the careers

and the talent they desire
04 Dec 2015

More Hiring on the Horizon in 2016

America’s employers are optimistic about job creation in 2016. For the past 7 years, our company has conducted a semi-annual hiring survey, polling hiring managers, recruiters and sourcing experts in the U.S. about their insights on the employment landscape for skilled professionals. And this year, they’re more positive than ever.

According to our survey, 61 percent of hiring managers expect more hiring in the first half of 2016, up one percent from when we asked last year. Plus, we see growth in the level of hiring, with 17% of employers saying they anticipate adding 30% or more staff. It’s a good sign for professionals considering a new job venture to further their careers, and it appears many are.

In fact, 43 percent hiring professionals who recruit for their own needs (rather than for a sourcing/recruiting agency) noted that voluntary turnover had increased at their organizations, up from 41% in 2014. With more professionals jumping ship, companies have to find new people to fill open positions. But scrambling doesn’t have to be the norm after employees quit.

Nearly three-quarters (74%) of companies today say sourcing and building a bench of talent is more important today than a year ago.  That includes networking, scouring social media or leveraging services like our big data sourcing service Open Web, which finds publicly available information from more than 130 social and professional data sources on candidates.

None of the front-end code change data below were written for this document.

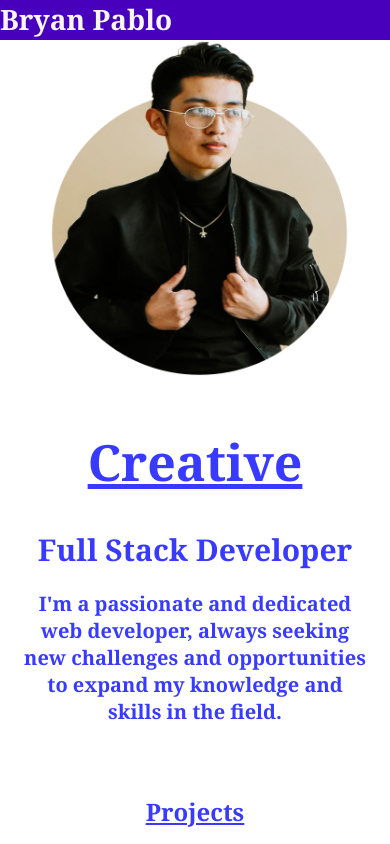
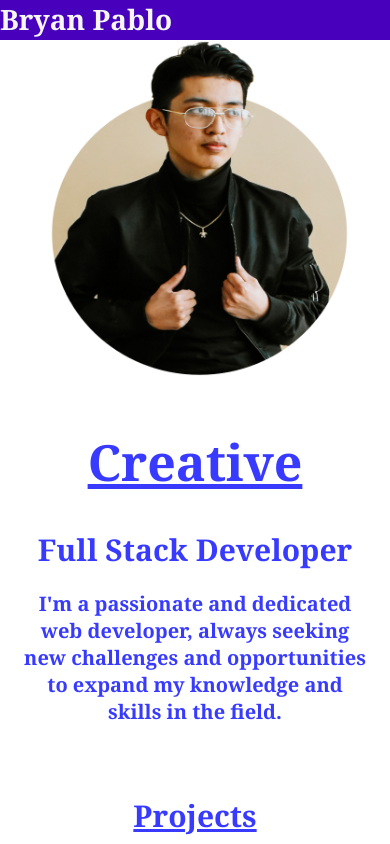
Before and after one commit to BPRarts/new-portfolio, a React (Create React App) app: page / in a window 390 px wide. Shown: the top 844 px of the page. Built offline with nearby package versions, Linux system fonts and the light colour scheme.

Commit message:
css update

```diff
--- a/src/App.css
+++ b/src/App.css
@@ -220,7 +220,7 @@
 
 @media (max-width: 768px) {
   .project-title {
-    font-size: 24px;
+    font-size: 30px;
 
   }
 }
```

Building a pipeline of talent means candidates are already “warmed up” or more informed about what companies have to offer, before even applying for the job. Plus, this provides a more engaged pool of ideal professionals for when a position becomes available.

The recruiting market for highly-skilled talent is tougher today than any time I can remember in the past decade. The message to professionals is to act now if you’re looking to make a move. To companies: be prepared and start your recruiting process now, so it doesn’t become a headache later.